  • Improve vision, including night vision
  • Protect cells from free radicals
  • Protect DNA from damage
  • Has anticancer properties
  • Promotes good cardiovascular health
  • Reduces inflammation
  • Improves symptoms of diabetes
  • Preserves brain function and boosts short-term memory

8 Ways To Use Huckleberries

You can substitute huckleberries in any blueberry recipe you love – use them in pancakes, muffins, fruit salads, tarts, crumbles, and other sweet treats. Just be sure to use somewhat less sugar since huckleberries are sweeter than blueberries.

1. Wild Huckleberry Jam

Yielding 10 half pint jars, this quick and simple jam recipe calls for 4 cups of huckleberries, 5 cups of sugar, 1 ¼ cups of water, and 3 ounces of liquid pectin.

Recipe from Genius Kitchen.

2. Huckleberry Cheese Pie

This take on cheese cake is made with a butter crunch crust, an inner layer of cream cheese, and topped with two cups of huckleberries.

Recipe from Taste of Home.

3. Huckleberry Vinaigrette

Top your next salad with this dressing, a combination of raw honey, red wine vinegar, olive oil, fresh huckleberries, and a pinch of salt.

Recipe from Purely Primal.

4. Wild Huckleberry Sauce

A versatile concentrate, this huckleberry sauce can be used as a topping for cakes and ice cream, or as a flavor shot for black tea, iced tea and smoothies.

Recipe from Northwest Wild Foods.

5. Huckleberry Ice Cream

Although this recipe calls for an ice cream maker, you can use one of these techniques for ice cream sans machine.

Recipe from Country Living.

6. Huckleberry Wine

Because huckleberries strike a nice balance between tart and sweet, you can use them for making fruit wines at home.

Recipe from E.C. Kraus.

7. Huckleberry Soup

The base of this soup is composed of huckleberries, water, lemon rind, and salt. Serve it cold and finish with a sour cream topping made from cottage cheese and lemon juice.

Recipe from Big Oven.

8. Wild Huckleberry Preserves

Preserve whole huckleberries and extend their shelf life for up to one year by processing them using the water bath canning method.

Recipe from All Recipes.

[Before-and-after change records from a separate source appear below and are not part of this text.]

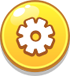
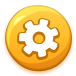
buttons are replaced and little update

diff --git a/script/objects/fruits.js b/script/objects/fruits.js
@@ -137,7 +137,7 @@ var fruits = function(game){
                 if(gem){
                 //this.y = game.rnd.integerInRange(this.min,this.min-500);
                 var y = game.world.bounds.y+game.rnd.integerInRange(1500,1800);    
-                this.x = game.rnd.integerInRange(30,320);
+                this.x = game.rnd.integerInRange(20,330);
                 gem.reset(this.x,y);
                // return;
             }
@@ -189,7 +189,7 @@ var fruits = function(game){
                 if(coco){
                 //this.y = game.rnd.integerInRange(this.min,this.min-600);
                 var y = game.world.bounds.y+game.rnd.integerInRange(1500,1800);
-                this.x = game.rnd.integerInRange(30,320);
+                this.x = game.rnd.integerInRange(30,310);
                 coco.reset(this.x,y);
                 this.flag = this.flag+1;
                 console.log('level 1');     
@@ -206,7 +206,7 @@ var fruits = function(game){
                 if(coco){
                 //this.y = game.rnd.integerInRange(this.min,this.min-600);
                 var y = game.world.bounds.y+game.rnd.integerInRange(1500,1800);
-                this.x = game.rnd.integerInRange(30,320);
+                this.x = game.rnd.integerInRange(30,310);
                 coco.reset(this.x,y);
                 this.flag = this.flag+1;
                 console.log('level 2');  
@@ -223,7 +223,7 @@ var fruits = function(game){
                 if(coco){
                 //this.y = game.rnd.integerInRange(this.min,this.min-600);
                 var y = game.world.bounds.y+game.rnd.integerInRange(1500,1800);
-                this.x = game.rnd.integerInRange(30,320);
+                this.x = game.rnd.integerInRange(30,310);
                 coco.reset(this.x,y);
                 this.flag = this.flag+1;
                 console.log('level 3');  

diff --git a/script/Preload.js b/script/Preload.js
@@ -44,11 +44,13 @@ var loadState = function(game){
            this.load.image('setting','assets/GUI/setting.png');    
            this.load.image('credit','assets/GUI/credit.png');    
            this.load.image('howtoplay','assets/GUI/howToPlay.png');      
-           this.load.spritesheet('sound','assets/GUI/sound.png',70,60); 
+           this.load.spritesheet('sound-sprite','assets/GUI/sound-sprite.png',65,65); 
            this.load.spritesheet('music','assets/GUI/music.png',70,85); 
+           this.load.image('title-bg','assets/GUI/title_bg.png');
             this.load.image('life','assets/GUI/life.png'); // Play.js
             this.load.image('stone','assets/stone.png'); // fruit.js
             this.load.image('coconut','assets/coconut.png'); // fruit.js
+            
           
           // sounds
           this.load.audio('fruitGulp',['sounds/fruitGulp.mp3','sounds/fruitGulp.ogg'],true);

diff --git a/script/Menu.js b/script/Menu.js
@@ -1,12 +1,16 @@
 var menuState = function(game){
     this.buttons = null;
+    this.titleBg = null;
 };
 
     menuState.prototype = {
         
         create: function(){
             console.log(game.state.getCurrentState());
-         
+            
+            this.titleBg = game.add.sprite(game.world.centerX,game.world.centerY,'title-bg');
+            this.titleBg.anchor.setTo(0.5,0.5);
+            this.titleBg.scale.setTo(0.6,0.6);
             game.global.menuBgSound = this.game.add.audio('menuBg',1,true);
             game.global.menuBgSound.play(); // replay from Button.js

About the Author


Lindsay Sheehan is a freelance researcher and writer. Armed with a degree in philosophy and a passion for knowledge, she has spent the last 15 years analyzing primary sources to disseminate useful information for various publications online and in print. Her true love, though, has always been nature and its awesome curative properties. She is particularly interested in evidence-based natural medicine, organic gardening, environmental sustainability, self-reliance, and zero waste living.

When not at the writing desk, Lindsay enjoys taking long walks in the wilderness, reading science fiction, tending her ever-expanding garden, and snuggling up with her two orange tabbies.